Chris Heaney Mummifying Museums poster

Thursday, April 11, 2024

4:00-5:30 p.m.

Joukowsky Forum (155), 111 Thayer

Light refreshments at 3:30 p.m.
Talk at 4:00 p.m.

About the Event
Between 1820 and 1920, the largest single population of human remains in American museums like the Smithsonian, the American Museum of Natural History, and Harvard's Peabody was from the Andes. By collecting these "ancient Peruvian" mummies and skulls, anthropologists sought a foundation for the historical study of race worldwide. But in doing so, they compounded a far longer struggle for the ancestral dead in the Andes—one that began when Spain invaded the empire of Tawantinsuyu in 1532 and confiscated its Inca ancestors. This longer history of the theft of Indigenous bodies makes clear the responsibility of U.S. museums to the history of supposedly more distant populations, whose racialization fueled grave-robbing throughout the Americas. But it also reveals how Peruvian intellectuals and grave-openers, some of Inca and Andean descent, used the dead to transform their study, curating these “scientific ancestors” as evidence of historical precedence, sovereignty, climactic care, healing, and national belonging. This work preceded North American efforts at decolonization by decades, if not centuries, and challenges our understanding of what it might mean to mummify a museum.

About the Speaker
Christopher Heaney is a historian of Latin America, with research interests in the history of science, indigeneity, museums, race, and deathways in the Andes, Americas, and the World. He is the author of two books. His most recent, "Empires of the Dead: Inca Mummies and the Peruvian Ancestors of American Anthropology(Oxford University Press, 2023), is a history of the collection and display of Inca mummies and ancient Peruvian skulls in the Americas, spanning from the 16th century to the present. His prior book, "Cradle of Gold: The Story of Hiram Bingham, a Real-Life Indiana Jones and the Search for Machu Picchu" (2010), was a history of Yale University’s conflict with Peru over the excavation of Machu Picchu, and advocated for the return of the site’s human remains and gravegoods to Peru. It was published in Spanish as "Las Tumbas de Machu Picchu: La historia de Hiram Bingham y la Busqueda de las últimas ciudades de los Incas" in 2012. His third book will be a history of the colonial laws regulating grave-robbing in the Anglo-Iberian Atlantic World, and their assault upon Indigenous sovereignty.

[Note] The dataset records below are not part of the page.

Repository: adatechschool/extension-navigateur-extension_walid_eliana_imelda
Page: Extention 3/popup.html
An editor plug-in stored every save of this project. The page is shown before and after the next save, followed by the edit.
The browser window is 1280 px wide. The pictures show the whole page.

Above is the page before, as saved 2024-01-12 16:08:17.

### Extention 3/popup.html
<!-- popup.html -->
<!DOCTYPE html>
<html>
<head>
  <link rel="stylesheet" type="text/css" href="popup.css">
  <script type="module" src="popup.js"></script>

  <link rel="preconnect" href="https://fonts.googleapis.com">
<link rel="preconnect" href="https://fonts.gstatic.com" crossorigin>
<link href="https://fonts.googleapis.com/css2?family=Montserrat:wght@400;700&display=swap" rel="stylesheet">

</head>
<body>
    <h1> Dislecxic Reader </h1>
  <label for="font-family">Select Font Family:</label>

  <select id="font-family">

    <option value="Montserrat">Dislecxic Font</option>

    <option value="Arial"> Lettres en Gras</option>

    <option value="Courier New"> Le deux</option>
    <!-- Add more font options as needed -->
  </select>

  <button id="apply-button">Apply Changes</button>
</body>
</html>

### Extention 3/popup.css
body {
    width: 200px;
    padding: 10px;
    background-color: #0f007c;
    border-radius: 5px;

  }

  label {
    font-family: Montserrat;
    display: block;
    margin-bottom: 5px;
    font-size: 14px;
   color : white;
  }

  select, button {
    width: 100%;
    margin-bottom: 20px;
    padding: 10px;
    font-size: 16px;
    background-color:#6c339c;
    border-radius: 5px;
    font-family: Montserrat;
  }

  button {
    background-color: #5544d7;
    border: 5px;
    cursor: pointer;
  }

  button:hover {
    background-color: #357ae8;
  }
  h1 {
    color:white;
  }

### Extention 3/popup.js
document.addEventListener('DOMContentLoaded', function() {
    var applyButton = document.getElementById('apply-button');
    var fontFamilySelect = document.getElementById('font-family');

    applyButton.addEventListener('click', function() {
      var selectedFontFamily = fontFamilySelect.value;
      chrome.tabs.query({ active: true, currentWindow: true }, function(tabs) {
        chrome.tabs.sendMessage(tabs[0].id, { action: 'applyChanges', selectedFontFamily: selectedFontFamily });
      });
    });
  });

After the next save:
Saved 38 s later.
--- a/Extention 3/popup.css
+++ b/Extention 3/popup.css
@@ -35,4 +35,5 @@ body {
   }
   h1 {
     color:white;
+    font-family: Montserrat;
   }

At Penn State, he trains undergraduate and graduate students in Colonial and Modern Latin American history, the history of Peru and the Incas, the history of science, and the cultural history of United States-Latin American relations. His approach to teaching presumes a Latin America that has always been modern, and an Americas and Atlantic World shaped by movements, infrastructures, and knowledges of Native peoples. In 2012, he co-founded and was the Editor-in-Chief of The Appendixa journal of narrative and experimental history. From 2016 to 2018 he was the Barra Postdoctoral Fellow at the McNeil Center for Early American Studies, at the University of Pennsylvania in Philadelphia. His writing has been featured by The New YorkerThe Atlantic, and The New York Times.